The way we speak about things reinforces how we see things and often doesn't allow us to even imagine any kind of alternative.
A classic example of this is cars and how societies think about the real value that cars offer.
Car culture is compelling and a century of it has moulded and entrenched our love affair with them to such a level that it's difficult to imagine people even being vaguely open to thinking about cars in any other way other than blind love.
But much like being in love with somebody who physically and emotionally abuses you every single day, but you still remain steadfastly devoted and loyal to that monster - so too car culture has hijacked our ability to think rationally about their existence.
When we block traffic from a street, like for a sports event or a street party, we say that the street is “closed”. But who is it closed for? For motorists. But really, that street is now open to people.
We say this because we’ve become accustomed to thinking about the street in “traffic logic”. For centuries, streets used to be a place with a multiplicity of purposes: talk, trade, play, work and moving around. It’s only in the past century that it has become a space for traffic to drive through as quickly and efficiently as possible. This idea is so pervasive that it has colonised our thinking. - via
Cars and traffic logic has not only colonised our thinking, but our blind devotion to car ownership is literally financially hijacking private and public entities.

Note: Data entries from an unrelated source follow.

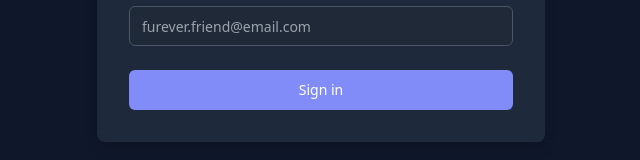
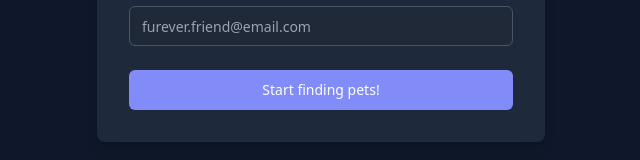
Before and after one commit to rojasdali/pawfect-match, a React (Vite) app: page /login in a window 1280 px wide. Shown: the part 466-626 px from the top of the page, without its empty margins (319-959 px from the left). Built offline with nearby package versions, Linux system fonts and the light colour scheme.

Commit message:
refactor: make petgrid dumber

```diff
--- a/src/features/auth/pages/LoginPage.tsx
+++ b/src/features/auth/pages/LoginPage.tsx
@@ -98,7 +98,7 @@ export function LoginPage() {
               disabled={isLoadingAuth}
               className="w-full bg-[#818CF8] hover:bg-[#818CF8]/90 text-white"
             >
-              {isLoadingAuth ? "Signing in..." : "Sign in"}
+              {isLoadingAuth ? "Signing in..." : "Start finding pets!"}
             </Button>
           </form>
         </Form>
--- a/src/features/pets/api/pets.ts
+++ b/src/features/pets/api/pets.ts
@@ -52,10 +52,6 @@ export const petsApi = {
     return data;
   },
 
-  toggleFavorite: async (type: string, id: string): Promise<void> => {
-    await apiClient.post(`/${type}/${id}/favorite`);
-  },
-
   getBreeds: async (): Promise<string[]> => {
     const { data } = await apiClient.get<string[]>("/dogs/breeds");
     return data;
--- a/src/features/pets/components/PetGrid.tsx
+++ b/src/features/pets/components/PetGrid.tsx
@@ -3,50 +3,32 @@ import { useBreakpoint } from "@/hooks/useBreakpoint";
 import { PetCard } from "./PetCard";
 import { PetCardSkeleton } from "./PetCardSkeleton";
 import { PetGridSkeleton } from "./PetGridSkeleton";
-import { useInfiniteQuery } from "@tanstack/react-query";
 import { useFavoritesStore } from "@/stores/favorites";
 import { GRID_COLUMNS } from "../constants";
 import { useIntersectionObserver } from "@/hooks/useIntersectionObserver";
 
 interface PetGridProps {
-  queryKey: string[];
-  queryFn: (params: {
-    pageParam: string;
-  }) => Promise<{ pets: Pet[]; nextCursor: string | undefined }>;
-  enabled?: boolean;
+  pets: Pet[];
+  isLoading: boolean;
+  hasNextPage: boolean;
+  onLoadMore: () => void;
+  isFetchingNextPage: boolean;
 }
 
-export function PetGrid({ queryKey, queryFn, enabled = true }: PetGridProps) {
+export function PetGrid({
+  pets,
+  isLoading,
+  hasNextPage,
+  onLoadMore,
+  isFetchingNextPage,
+}: PetGridProps) {
   const loadMoreRef = useRef<HTMLDivElement>(null);
   const breakpoint = useBreakpoint();
   const isFavorite = useFavoritesStore((state) => state.isFavorite);
 
-  const {
-    data,
-    fetchNextPage,
-    hasNextPage,
-    isFetchingNextPage,
-    isLoading,
-    error,
-  } = useInfiniteQuery<
-    { pets: Pet[]; nextCursor: string | undefined },
-    Error,
-    { pets: Pet[]; nextCursor: string | undefined },
-    string[],
-    string
-  >({
-    queryKey,
-    queryFn,
-    enabled,
-    getNextPageParam: (lastPage) => lastPage.nextCursor,
-    initialPageParam: "0",
-    staleTime: Infinity,
-    gcTime: 1000 * 60 * 30,
-  });
-
   useIntersectionObserver({
     target: loadMoreRef,
-    onIntersect: () => fetchNextPage(),
+    onIntersect: onLoadMore,
     enabled: hasNextPage && !isFetchingNextPage,
   });
 
@@ -59,28 +41,23 @@ export function PetGrid({ queryKey, queryFn, enabled = true }: PetGridProps) {
       ? GRID_COLUMNS.md
       : GRID_COLUMNS.base;
 
-  if (error) {
-    return <p className="text-red-500">Error loading pets: {error.message}</p>;
-  }
-
   if (isLoading) {
     return <PetGridSkeleton columns={4} />;
   }
 
-  const allPets = data?.pages.flatMap((page) => page.pets) ?? [];
-  const remainingCols = allPets.length % currentCols;
+  if (pets.length === 0) {
+    return <p className="text-muted-foreground text-center">No pets found.</p>;
+  }
+
+  const remainingCols = pets.length % currentCols;
   const skeletonsInLastRow =
     remainingCols === 0 ? 0 : currentCols - remainingCols;
-
-  if (!isLoading && allPets.length === 0) {
-    return <p className="text-muted-foreground text-center">No pets found.</p>;
-  }
 
   return (
     <>
       <div className="grid grid-cols-1 md:grid-cols-2 lg:grid-cols-3 xl:grid-cols-4 gap-6">
         <>
-          {allPets.map((pet) => (
+          {pets.map((pet) => (
             <PetCard key={pet.id} {...pet} isFavorite={isFavorite(pet.id)} />
           ))}
           {isFetchingNextPage && skeletonsInLastRow > 0 && (
--- a/src/features/pets/hooks/useFavoritesQuery.ts
+++ b/src/features/pets/hooks/useFavoritesQuery.ts
@@ -1,12 +1,12 @@
 import { petsApi } from "../api/pets";
 import { useFavoritesStore } from "@/stores/favorites";
+import { useInfiniteQuery } from "@tanstack/react-query";
 
 export function useFavoritesQuery() {
   const favoriteIds = useFavoritesStore((state) => state.getFavoriteIds());
   const hasFavorites = favoriteIds.length > 0;
 
   const queryKey = ["favorites", favoriteIds];
-
   const queryFn = async ({ pageParam = "0" }) => {
     const start = Number(pageParam) * 25;
     const end = start + 25;
@@ -23,9 +23,18 @@ export function useFavoritesQuery() {
     return { pets, nextCursor };
   };
 
-  return {
+  const query = useInfiniteQuery({
     queryKey,
     queryFn,
     enabled: hasFavorites,
+    getNextPageParam: (lastPage) => lastPage.nextCursor,
+    initialPageParam: "0",
+    staleTime: Infinity,
+    gcTime: 1000 * 60 * 30,
+  });
+
+  return {
+    ...query,
+    pets: query.data?.pages.flatMap((page) => page.pets) ?? [],
   };
 }
--- a/src/features/pets/hooks/usePetSearch.ts
+++ b/src/features/pets/hooks/usePetSearch.ts
@@ -1,12 +1,12 @@
 import { useParams, useSearchParams } from "react-router-dom";
 import { petsApi } from "../api/pets";
+import { useInfiniteQuery } from "@tanstack/react-query";
 
 export function usePetSearch() {
   const { type = "dogs" } = useParams<{ type?: string }>();
   const [searchParams] = useSearchParams();
 
   const queryKey = ["pets", type, searchParams.toString()];
-
   const queryFn = async ({ pageParam = "0" }) => {
     const searchResult = await petsApi.searchPets({
       type,
@@ -32,9 +32,18 @@ export function usePetSearch() {
     };
   };
 
-  return {
+  const query = useInfiniteQuery({
     queryKey,
     queryFn,
     enabled: true,
+    getNextPageParam: (lastPage) => lastPage.nextCursor,
+    initialPageParam: "0",
+    staleTime: Infinity,
+    gcTime: 1000 * 60 * 30,
+  });
+
+  return {
+    ...query,
+    pets: query.data?.pages.flatMap((page) => page.pets) ?? [],
   };
 }
--- a/src/features/pets/pages/FavoritesPage.tsx
+++ b/src/features/pets/pages/FavoritesPage.tsx
@@ -5,14 +5,8 @@ import { Button } from "@/components/ui/button";
 import { Trash2 } from "lucide-react";
 
 export function FavoritesPage() {
-  const {
-    isLoading: isLoadingFavorites,
-    getNextPageParam,
-    initialPageParam,
-    queryKey,
-    queryFn,
-    enabled,
-  } = useFavoritesQuery();
+  const { pets, isLoading, hasNextPage, fetchNextPage, isFetchingNextPage } =
+    useFavoritesQuery();
   const hasFavorites = useFavoritesStore(
     (state) => state.getFavoriteCount() > 0
   );
@@ -23,7 +17,7 @@ export function FavoritesPage() {
       <main className="container py-6">
         <div className="flex items-center justify-between mb-6">
           <h1 className="text-2xl font-bold">
-            {hasFavorites && isLoadingFavorites
+            {hasFavorites && isLoading
               ? "Loading favorites..."
               : "Your Favorite Pets"}
           </h1>
@@ -46,11 +40,11 @@ export function FavoritesPage() {
           </p>
         ) : (
           <PetGrid
-            queryKey={queryKey}
-            queryFn={queryFn}
-            enabled={enabled}
-            getNextPageParam={getNextPageParam}
-            initialPageParam={initialPageParam}
+            pets={pets}
+            isLoading={isLoading}
+            hasNextPage={!!hasNextPage}
+            onLoadMore={() => fetchNextPage()}
+            isFetchingNextPage={isFetchingNextPage}
           />
         )}
       </main>
--- a/src/features/pets/pages/SearchPage.tsx
+++ b/src/features/pets/pages/SearchPage.tsx
@@ -5,14 +5,21 @@ import { usePetSearch } from "../hooks/usePetSearch";
 
 export function SearchPage() {
   const { type = "dogs" } = useParams<{ type?: string }>();
-  const { queryKey, queryFn, enabled } = usePetSearch();
+  const { pets, isLoading, hasNextPage, fetchNextPage, isFetchingNextPage } =
+    usePetSearch();
 
   return (
     <div className="min-h-screen bg-background text-foreground">
       <SearchHeader />
       <main className="container py-6">
         <h1 className="text-2xl font-bold mb-6 capitalize">Available {type}</h1>
-        <PetGrid queryKey={queryKey} queryFn={queryFn} enabled={enabled} />
+        <PetGrid
+          pets={pets}
+          isLoading={isLoading}
+          hasNextPage={!!hasNextPage}
+          onLoadMore={() => fetchNextPage()}
+          isFetchingNextPage={isFetchingNextPage}
+        />
       </main>
     </div>
   );
```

For a telling analysis of just how crazy expensive car ownership actually is - here's a great analysis of the true cost of cars done by a German vlogger that's well worth a watch.
How much do cars really cost us?
The industrial complex behind private car ownership relies on notions of ‘freedom’ and ‘empowerment’ to sell their products. In reality, the average worker is forced to spend 30–40% of their income and a substantial amount of their tax money on owning a car, only to remain trapped in a system of dependency that delivers terrible outcomes for our health, our environment, and our cities.
Breaking that cycle of dependency requires more of us to view the alternatives as desirable – if not for health or environmental reasons then at least for our own economic benefit. That’s why, paradoxically, drivers who heavily rely on their car to get around should also be the most fervent advocates for developing or expanding car-free alternatives.
What you can take from this is that there are many historically 'accepted industrial systems' in the world that have become part of the fabric of our reality, but do little to serve the 'greater good' of us presently, or in the future.
If you think of a city like Cape Town, which has limited financial and geographic resources - our blind and unquestioning devotion to car culture is a key barrier preventing exploration into more equitable economic growth and development from taking place.
Superficially the money that we spend on road maintenance, accident-related services and management, parking, petrol, finance and all the other stuff mentioned in the video could rather be funnelled into other avenues that actually serve society better.
At a slightly deeper level, an alternative car narrative would open up a new thinking space where alternative, non-industrial community systems could feasibly be investigated.
Speaking out and calling for more critical thinking of our current interpretation of car ownership (along with questioning other systems like democracy and capitalism) is seen as heresy.
So we keep feeding the monster and keep getting the same results back, blocking our own agency to create anything better.
Alternatives are there - we just need to be able to see beyond the blindfolds obstructing our sight.